The answer to that question is: Well, that depends on your circumstances.
The concept behind a consolidation loan is great. You have a wallet full of high interest credit cards (or other high interest debts). A bank gives you a loan to pay off all those debts. Now you have a new loan. It’s good because you’ve wrapped everything into one regular payment. If the interest rate on the new loan is lower than the credit cards, it’s good because you’ve reduced the overall cost for yourself. Furthermore, you’ve maintained your credit rating as long as you make payments on the consolidation loan. Those are the positives. What are some of the potential complications?
- Consolidation loans are becoming more difficult to obtain due to global banking meltdown over the last few years
- You may be required to have a co-signer. Banks do this to protect themselves. If you are unable to pay, the co-signer is responsible for the full amount of the debt.
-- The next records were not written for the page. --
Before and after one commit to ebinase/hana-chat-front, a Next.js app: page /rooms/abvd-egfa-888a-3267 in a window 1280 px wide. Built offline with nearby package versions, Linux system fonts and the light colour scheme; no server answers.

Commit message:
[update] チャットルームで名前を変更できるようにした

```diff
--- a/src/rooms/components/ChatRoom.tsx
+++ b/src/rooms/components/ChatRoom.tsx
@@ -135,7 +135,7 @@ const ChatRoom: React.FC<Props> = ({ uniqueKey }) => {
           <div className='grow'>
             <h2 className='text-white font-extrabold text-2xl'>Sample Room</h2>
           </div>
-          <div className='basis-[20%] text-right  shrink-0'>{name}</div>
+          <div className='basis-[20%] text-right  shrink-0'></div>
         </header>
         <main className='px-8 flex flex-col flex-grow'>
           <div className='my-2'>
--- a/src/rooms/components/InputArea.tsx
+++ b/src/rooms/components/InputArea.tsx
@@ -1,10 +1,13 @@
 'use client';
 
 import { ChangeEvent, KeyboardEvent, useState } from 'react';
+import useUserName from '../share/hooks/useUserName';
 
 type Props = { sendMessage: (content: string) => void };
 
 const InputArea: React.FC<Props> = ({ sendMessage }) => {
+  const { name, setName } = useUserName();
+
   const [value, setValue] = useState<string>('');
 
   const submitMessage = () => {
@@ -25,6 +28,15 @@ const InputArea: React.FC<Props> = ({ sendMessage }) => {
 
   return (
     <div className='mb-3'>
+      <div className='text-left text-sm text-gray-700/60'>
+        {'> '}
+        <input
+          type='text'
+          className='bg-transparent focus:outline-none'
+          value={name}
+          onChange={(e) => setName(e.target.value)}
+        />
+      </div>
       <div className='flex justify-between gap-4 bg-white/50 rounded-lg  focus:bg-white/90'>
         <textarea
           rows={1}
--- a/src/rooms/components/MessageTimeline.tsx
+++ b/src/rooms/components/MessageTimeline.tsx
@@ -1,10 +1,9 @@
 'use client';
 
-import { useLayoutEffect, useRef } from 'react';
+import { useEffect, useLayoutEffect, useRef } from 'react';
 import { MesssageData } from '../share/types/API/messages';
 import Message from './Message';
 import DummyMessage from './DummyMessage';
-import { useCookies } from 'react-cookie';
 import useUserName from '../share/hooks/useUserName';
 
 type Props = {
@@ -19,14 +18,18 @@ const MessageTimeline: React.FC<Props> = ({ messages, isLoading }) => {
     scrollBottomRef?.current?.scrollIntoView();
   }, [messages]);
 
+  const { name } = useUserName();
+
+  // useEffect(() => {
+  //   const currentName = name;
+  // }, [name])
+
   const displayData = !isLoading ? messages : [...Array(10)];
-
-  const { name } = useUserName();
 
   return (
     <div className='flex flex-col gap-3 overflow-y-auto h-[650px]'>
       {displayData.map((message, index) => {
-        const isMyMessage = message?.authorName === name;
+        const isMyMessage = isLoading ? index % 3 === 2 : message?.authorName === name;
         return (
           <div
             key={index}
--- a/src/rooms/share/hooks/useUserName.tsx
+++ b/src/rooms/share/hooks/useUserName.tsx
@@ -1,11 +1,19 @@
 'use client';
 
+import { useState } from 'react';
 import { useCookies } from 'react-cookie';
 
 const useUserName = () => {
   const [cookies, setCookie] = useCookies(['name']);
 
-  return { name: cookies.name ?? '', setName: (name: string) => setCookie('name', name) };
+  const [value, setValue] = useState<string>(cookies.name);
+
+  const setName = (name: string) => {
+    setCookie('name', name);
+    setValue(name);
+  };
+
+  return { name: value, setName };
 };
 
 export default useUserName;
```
- You may be required to pledge assets as collateral for the loan (eg. house, car, investments, etc.) Again, banks do this to protect themselves. If you are unable to make the loan payments, they have the right to take the asset you have put up as security.
- Some consolidation loans come at high interest rates. If you haven’t reduced the interest rate compared to the old debts, you haven’t reduced your real cost.
- The payment on a consolidation loan has to fit your budget. Some people are in very far over their heads with high interest debt before they realize they have to do something. Even with a lower interest rate, sometimes the payment just isn’t affordable. Sometimes, people aren’t sure how much they can afford. If you’ve been using credit to pay credit – robbing Peter to pay Paul, it’s hard to know exactly how much you can really afford on a monthly basis.
So what does that all mean for you? Again, it comes back to your particular circumstances. If you can get approved for a consolidation loan and the payment fits your budget, it’s probably a good choice. Otherwise, you should start considering your other debt relief options.
Consider my role. My job is not to convince people to file a consumer proposal or personal bankruptcy. Those options are only for people who are unable to pay their debts in full. If I think you are a good candidate for a consolidation loan, I’ll tell you so. If you could sell assets or change your budget to pay your debts, I’ll tell you that too. No two situations are exactly alike. My job is to assess your circumstances and help you build a plan for your future. If you want to talk more about your options, you can call me at 519-747-0660. You can also send me your questions by e-mail.